  • 13. The second of the five fanners for "London, Middlesex, and Surry." Journals.
  • 14. It is well known that Goldsmiths were the first bankers.
  • 15. Mr. Stow says, "it was so called before Edward II.'s time, from Florence and other foreign merchants meeting there, before the Exchange was built. Others think it was called so from the bankers that lived there." See "New View of London, (1708,) i. 48. "As the Lombards," says Dr. Robertson, "engrossed the trade of every kingdom in which they settled, they became masters of its cash. Money of course was in their hands, not only as a sign of the value of commodities, but became. an object of commerce itself. They dealt largely as bankers." Charles V. (1777,) i. 401.
  • 16. Thus in the MS. It was, probably, 20,000l. if not a larger sum.
  • 17. The farmers.
  • 18. Mr. Kirk.
  • 19. "Lord Chancellor Hyde to Mr. Mordaunt, April 11, 1659. "It is no wonder that our friends in the House, [see vol. iii. p. 550, note] do not make a dear judgment of the parties, and so oft mistake their votes; and it is very natural for those who look upon the Republican party as the only irreconcilable people, as no doubt many of them are, do assist Cromwell to that degree as may make him too much master; yet the advantages they give him, are so easily discernable, that they may easily humble him to-morrow, if they exalted him too much yesterday. "I believe he hath no small advantage with many considerable men, by their believing that he intends wholly for the King; but I hope that the papers Mr. Baron [see supra, p. 393, note,] brought you, hath produced such a mutual trust and confidence amongst you, that you will quickly see the bottom of that intrigue, and then you will be able, by several hands, so to instruct our friends in the House, that we may lose by no vote. "It would not be amiss, if you could get some sharp vote to pass in the House against the Catholics, which, possibly, would make them a little more concerned for us than they seem to be. "If the difference honest Baron mentions, between Cromwell and Desborough, be real, I cannot imagine but it must rather prove to our advantage than disadvantage, and may be the best motive to Cromwell, who cannot but have some part of the army, to join with you; and then, indeed, a sudden conjunction with your friends in the City, and the assistance you could bring in from the neighbouring counties, would make the work sure, especially if half a dozen persons were first secured, which would be no hard matter." See "Clarendon State Papers," (1786,) iii. 454, 455.
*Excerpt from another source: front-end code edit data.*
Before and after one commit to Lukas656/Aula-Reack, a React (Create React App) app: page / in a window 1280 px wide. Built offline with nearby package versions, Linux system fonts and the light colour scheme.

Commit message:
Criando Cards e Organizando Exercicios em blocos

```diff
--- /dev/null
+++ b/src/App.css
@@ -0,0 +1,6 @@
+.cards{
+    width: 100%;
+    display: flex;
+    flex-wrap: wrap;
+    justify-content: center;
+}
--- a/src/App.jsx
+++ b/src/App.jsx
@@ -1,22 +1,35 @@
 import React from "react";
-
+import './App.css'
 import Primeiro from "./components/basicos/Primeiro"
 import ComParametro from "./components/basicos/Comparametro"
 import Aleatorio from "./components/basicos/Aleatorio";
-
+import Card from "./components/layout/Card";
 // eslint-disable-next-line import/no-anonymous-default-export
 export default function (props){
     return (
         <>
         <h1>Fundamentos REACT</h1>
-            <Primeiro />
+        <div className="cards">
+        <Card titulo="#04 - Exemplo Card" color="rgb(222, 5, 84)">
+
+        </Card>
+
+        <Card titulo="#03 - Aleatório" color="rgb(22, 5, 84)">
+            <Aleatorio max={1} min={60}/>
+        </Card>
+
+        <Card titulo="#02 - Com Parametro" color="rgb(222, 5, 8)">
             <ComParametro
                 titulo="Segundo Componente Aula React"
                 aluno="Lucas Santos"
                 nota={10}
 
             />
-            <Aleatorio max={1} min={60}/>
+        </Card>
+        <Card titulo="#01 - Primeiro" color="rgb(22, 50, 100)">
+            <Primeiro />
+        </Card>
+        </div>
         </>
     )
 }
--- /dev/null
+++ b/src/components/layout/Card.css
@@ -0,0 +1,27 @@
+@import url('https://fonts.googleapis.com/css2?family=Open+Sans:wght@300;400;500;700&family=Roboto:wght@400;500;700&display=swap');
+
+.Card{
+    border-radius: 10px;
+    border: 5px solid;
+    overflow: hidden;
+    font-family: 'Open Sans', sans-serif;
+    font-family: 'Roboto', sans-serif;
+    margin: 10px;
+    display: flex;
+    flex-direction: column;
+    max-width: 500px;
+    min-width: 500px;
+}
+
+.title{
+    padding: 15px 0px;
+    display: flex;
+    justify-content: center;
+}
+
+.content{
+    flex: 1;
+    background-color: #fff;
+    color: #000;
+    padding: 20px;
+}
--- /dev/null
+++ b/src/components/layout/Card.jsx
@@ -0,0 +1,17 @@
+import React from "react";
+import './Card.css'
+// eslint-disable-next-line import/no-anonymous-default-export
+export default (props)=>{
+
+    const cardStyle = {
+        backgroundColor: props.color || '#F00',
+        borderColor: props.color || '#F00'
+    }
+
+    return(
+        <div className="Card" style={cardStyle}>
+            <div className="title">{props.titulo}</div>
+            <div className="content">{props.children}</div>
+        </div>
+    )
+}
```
  • 20. See vol. iii. pp. 403, note †, 548.
  • 21. See supra, p. 343, note †.
  • 22. Ibid. pp. 361, 362.
  • 23. See supra, p. 378.
  • 24. Ibid. p. 273, ad fin.